…Unless you have insurance. Now, pet insurance in Australia is still a fairly new concept. Unlike the UK where a fair amount of pet owners have pet insurance, Australia has a bit further to go. It also needs better pet insurance. The hurdles that people have to go through to get a claim finalised is astounding. There shouldn’t be this much pain for such a simple thing. When I have had my car damaged and had to go through insurance, it was a simple phone call and that was essentially it. Car fixed. Money sorted. No problem.
Pet insurance on the other hand is underwritten – in Australia at least – by two separate insurers. You have Hollard Insurance and Allianz Insurance. My memory fails me, but I believe it’s Allianz Insurance that underwrites 95% of the insurance companies out there. The other 5% are underwritten by Hollard Insurance. (It could be the other way round, but the figures still match up.) So for that 95% of insurance companies out there – your Woolworths Pet Insurance, RSPCA Pet Insurance, Bow Wow Pet Insurance, etc. – you’re simply getting repackaged deals of the same stuff. And the returns aren’t all that great.
I once had a long heated discussion with an insurance company on behalf of a client because they wouldn’t process a claim for their dog that had had an eye injury. The reason behind them not processing the claim was that we had seen the dog as a puppy for an eye related problem. What was that eye related problem? Well, as a puppy it had some of that gunk that builds up in dogs eyes when they sleep and the owner didn’t know what it was. It was nothing and had no effect on the health of the animal, yet because we had seen it for that they wouldn’t cover for an actual injury later on in the animals life. I’m sure this is the same for human insurance, but regardless, it should not have gone that long for the claim to be processed. This was not an isolated issue.
What I’m getting at is this – if pet insurance companies gave greater returns and had clearer policies, then more owners would be able to take up pet insurance. More owners take up pet insurance means that they’ll spring for that $2500+ cataract surgery that their dog requires, because they have pet insurance to back them up. The more owners getting more procedures done because they’re covered by insurance means more people going to the Vet. The more people going to the Vet with insurance means that Vet’s can invoice out correctly and effectively for clients – knowing full well that the client is going to get a great return from their insurance company. Once they do that and are able to charge more without people complaining every two seconds, then they’ll have the ability to have higher pay scales for Vet’s and Vet Nurses.

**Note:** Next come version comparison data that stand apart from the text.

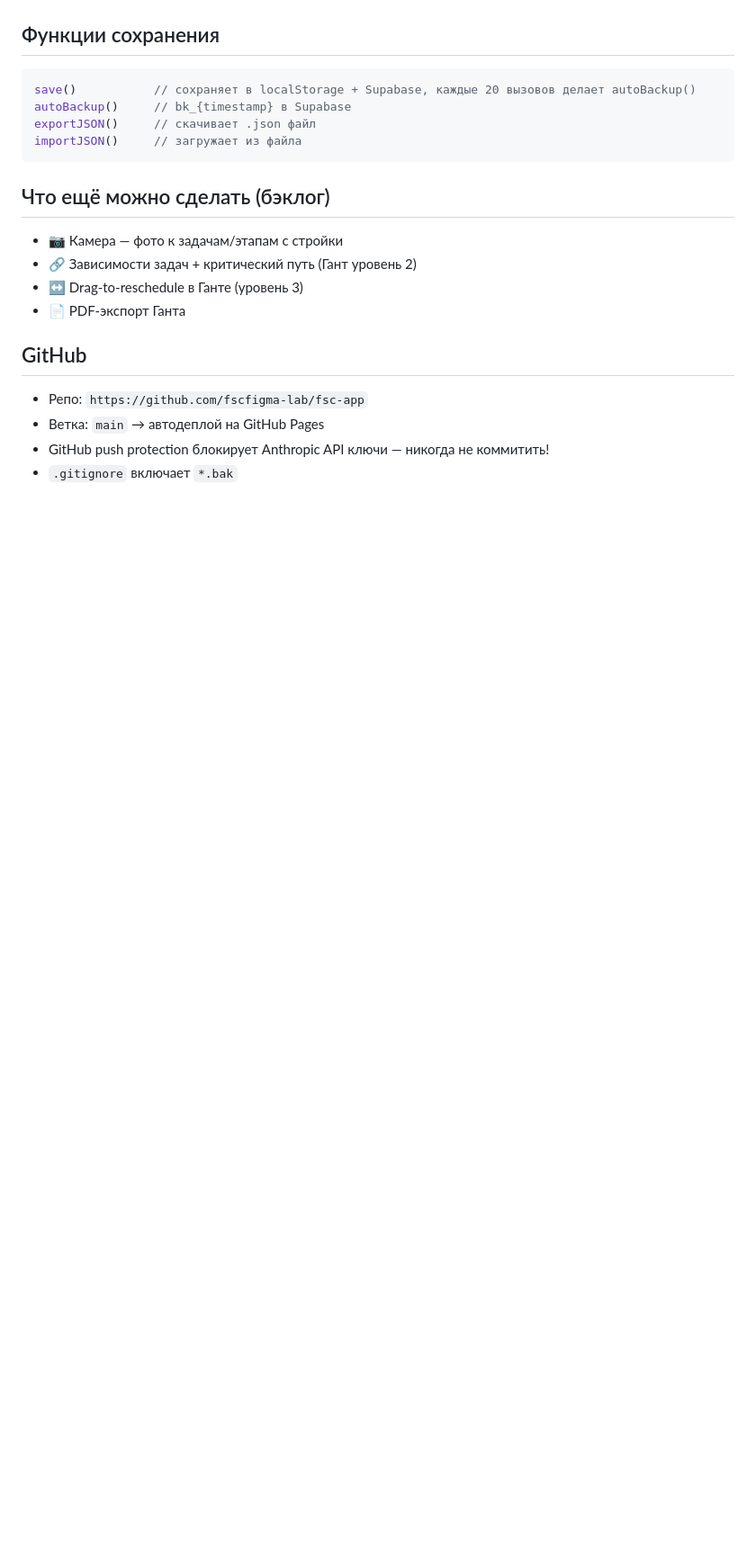
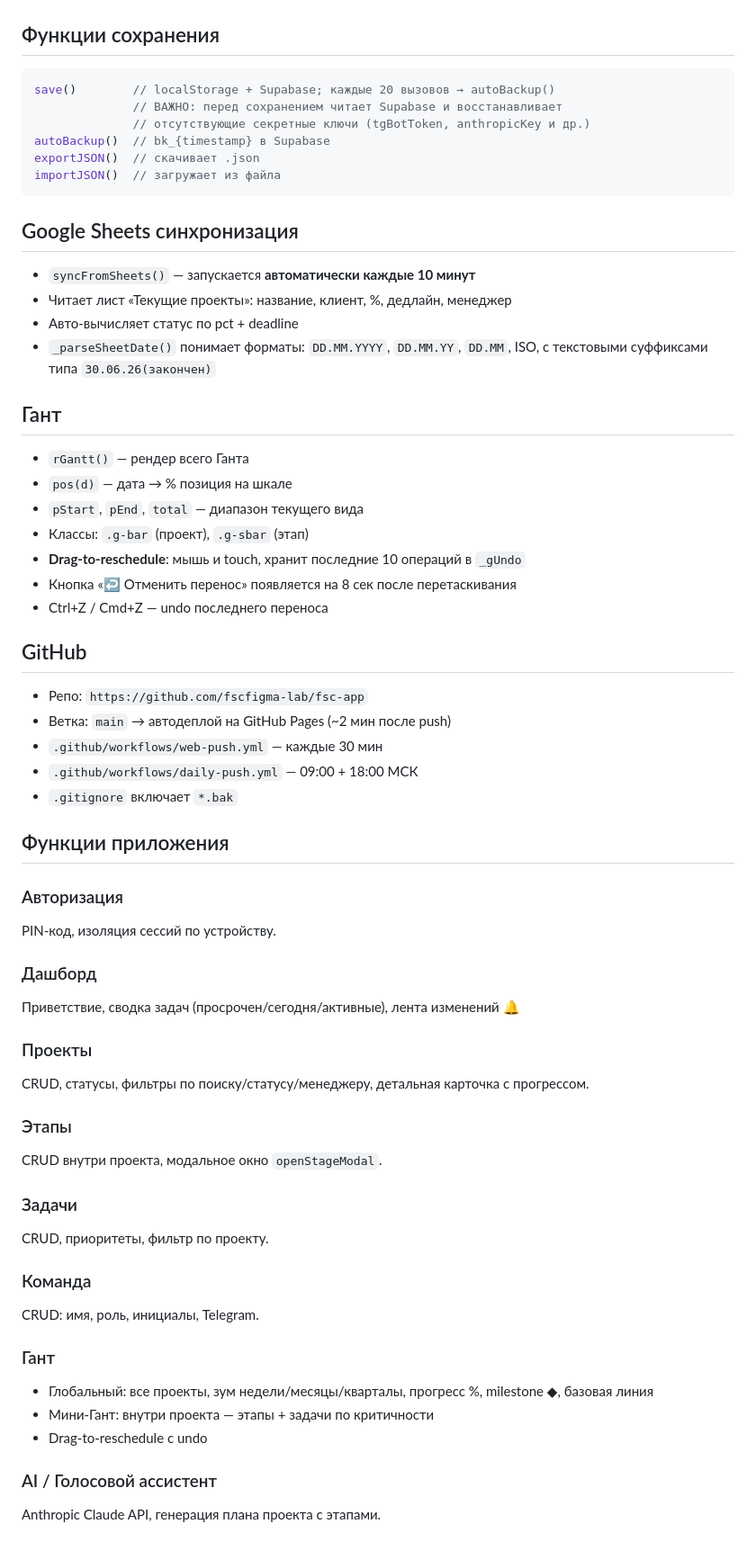
Before and after one commit to fscfigma-lab/fsc-app, a Markdown page: CLAUDE.md, the part around one of its changes. Shown at 90% size. GitHub-like rendering; blank space fills up the shorter version.

````diff
--- a/CLAUDE.md
+++ b/CLAUDE.md
@@ -124,20 +59,61 @@ gZoom        — зум Ганта ('weeks'|'months'|'quarters')
 
 ## Функции сохранения
 ```javascript
-save()           // сохраняет в localStorage + Supabase, каждые 20 вызовов делает autoBackup()
-autoBackup()     // bk_{timestamp} в Supabase
-exportJSON()     // скачивает .json файл
-importJSON()     // загружает из файла
+save()        // localStorage + Supabase; каждые 20 вызовов → autoBackup()
+              // ВАЖНО: перед сохранением читает Supabase и восстанавливает
+              // отсутствующие секретные ключи (tgBotToken, anthropicKey и др.)
+autoBackup()  // bk_{timestamp} в Supabase
+exportJSON()  // скачивает .json
+importJSON()  // загружает из файла
 ```
 
-## Что ещё можно сделать (бэклог)
-- 📷 Камера — фото к задачам/этапам с стройки
-- 🔗 Зависимости задач + критический путь (Гант уровень 2)
-- ↔️ Drag-to-reschedule в Ганте (уровень 3)
-- 📄 PDF-экспорт Ганта
+## Google Sheets синхронизация
+- `syncFromSheets()` — запускается **автоматически каждые 10 минут**
+- Читает лист «Текущие проекты»: название, клиент, %, дедлайн, менеджер
+- Авто-вычисляет статус по pct + deadline
+- `_parseSheetDate()` понимает форматы: `DD.MM.YYYY`, `DD.MM.YY`, `DD.MM`, ISO, с текстовыми суффиксами типа `30.06.26(закончен)`
+
+## Гант
+- `rGantt()` — рендер всего Ганта
+- `pos(d)` — дата → % позиция на шкале
+- `pStart`, `pEnd`, `total` — диапазон текущего вида
+- Классы: `.g-bar` (проект), `.g-sbar` (этап)
+- **Drag-to-reschedule**: мышь и touch, хранит последние 10 операций в `_gUndo`
+- Кнопка «↩ Отменить перенос» появляется на 8 сек после перетаскивания
+- Ctrl+Z / Cmd+Z — undo последнего переноса
 
 ## GitHub
 - Репо: `https://github.com/fscfigma-lab/fsc-app`
-- Ветка: `main` → автодеплой на GitHub Pages
-- GitHub push protection блокирует Anthropic API ключи — никогда не коммитить!
+- Ветка: `main` → автодеплой на GitHub Pages (~2 мин после push)
+- `.github/workflows/web-push.yml` — каждые 30 мин
+- `.github/workflows/daily-push.yml` — 09:00 + 18:00 МСК
 - `.gitignore` включает `*.bak`
+
+## Функции приложения
+
+### Авторизация
+PIN-код, изоляция сессий по устройству.
+
+### Дашборд
+Приветствие, сводка задач (просрочен/сегодня/активные), лента изменений 🔔
+
+### Проекты
+CRUD, статусы, фильтры по поиску/статусу/менеджеру, детальная карточка с прогрессом.
+
+### Этапы
+CRUD внутри проекта, модальное окно `openStageModal`.
+
+### Задачи
+CRUD, приоритеты, фильтр по проекту.
+
+### Команда
+CRUD: имя, роль, инициалы, Telegram.
+
+### Гант
+- Глобальный: все проекты, зум недели/месяцы/кварталы, прогресс %, milestone ◆, базовая линия
+- Мини-Гант: внутри проекта — этапы + задачи по критичности
+- Drag-to-reschedule с undo
+
+### AI / Голосовой ассистент
+Anthropic Claude API, генерация плана проекта с этапами.
+
````
Also changed, not shown: other parts of CLAUDE.md (+62 -104 lines), .claude/CONTEXT.md (added, +127 -0 lines), .claude/ONBOARDING.md (added, +54 -0 lines).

It’s a difficult job, and a job which a lot of people – Vet’s and Vet Nurses alike – maintain as a career because they have the passion for the job. The passion to work with animals, care for animals and provide quality health treatment for animals is – in a way – payment enough at times.

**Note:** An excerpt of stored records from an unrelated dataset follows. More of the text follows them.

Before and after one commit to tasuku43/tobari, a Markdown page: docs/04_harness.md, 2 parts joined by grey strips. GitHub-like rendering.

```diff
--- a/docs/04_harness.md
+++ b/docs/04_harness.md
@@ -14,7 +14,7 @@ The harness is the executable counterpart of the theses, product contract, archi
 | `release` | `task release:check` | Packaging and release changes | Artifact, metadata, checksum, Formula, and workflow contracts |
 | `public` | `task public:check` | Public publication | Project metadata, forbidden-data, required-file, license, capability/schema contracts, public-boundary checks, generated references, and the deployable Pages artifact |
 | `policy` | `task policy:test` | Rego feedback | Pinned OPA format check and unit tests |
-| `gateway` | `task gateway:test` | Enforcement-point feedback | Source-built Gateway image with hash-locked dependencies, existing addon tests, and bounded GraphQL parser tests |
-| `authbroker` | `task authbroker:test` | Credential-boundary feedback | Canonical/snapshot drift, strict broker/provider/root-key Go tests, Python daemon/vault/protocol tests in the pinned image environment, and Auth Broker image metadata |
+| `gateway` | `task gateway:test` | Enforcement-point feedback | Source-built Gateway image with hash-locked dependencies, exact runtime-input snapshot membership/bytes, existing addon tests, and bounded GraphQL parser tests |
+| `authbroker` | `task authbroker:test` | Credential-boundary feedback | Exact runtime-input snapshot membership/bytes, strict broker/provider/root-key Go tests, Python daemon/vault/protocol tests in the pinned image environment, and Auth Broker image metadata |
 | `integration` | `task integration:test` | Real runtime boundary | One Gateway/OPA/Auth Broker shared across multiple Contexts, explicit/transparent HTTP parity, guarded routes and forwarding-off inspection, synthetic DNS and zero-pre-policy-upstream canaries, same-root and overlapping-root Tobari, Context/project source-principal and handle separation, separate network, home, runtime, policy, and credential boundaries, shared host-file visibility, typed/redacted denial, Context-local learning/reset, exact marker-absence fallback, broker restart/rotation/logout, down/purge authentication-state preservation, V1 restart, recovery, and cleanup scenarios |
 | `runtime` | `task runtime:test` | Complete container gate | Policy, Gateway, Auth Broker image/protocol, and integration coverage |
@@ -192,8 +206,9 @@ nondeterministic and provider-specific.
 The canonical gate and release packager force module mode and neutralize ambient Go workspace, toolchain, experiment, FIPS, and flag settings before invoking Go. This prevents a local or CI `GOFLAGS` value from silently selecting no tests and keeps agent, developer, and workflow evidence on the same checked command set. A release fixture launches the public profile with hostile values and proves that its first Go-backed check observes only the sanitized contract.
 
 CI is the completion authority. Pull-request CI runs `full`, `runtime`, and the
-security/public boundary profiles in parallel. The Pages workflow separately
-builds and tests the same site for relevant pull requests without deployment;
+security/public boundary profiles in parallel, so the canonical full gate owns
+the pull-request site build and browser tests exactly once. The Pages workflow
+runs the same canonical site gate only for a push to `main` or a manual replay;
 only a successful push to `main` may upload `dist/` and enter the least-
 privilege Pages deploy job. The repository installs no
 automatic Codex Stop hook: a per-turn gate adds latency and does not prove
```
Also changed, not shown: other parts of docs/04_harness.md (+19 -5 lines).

I will miss being a Vet Nurse, but now feels like the right time to move forward in a new direction – a new career path where I can forge a new direction for myself. I’m thankful for the time I had as a Nurse, it has taught me so much more than I could have imagined, and I’m thankful for the people I worked with as well.
All photo’s represented in this blog are property of Andrew Peirce and were taken during his role as a Vet Nurse.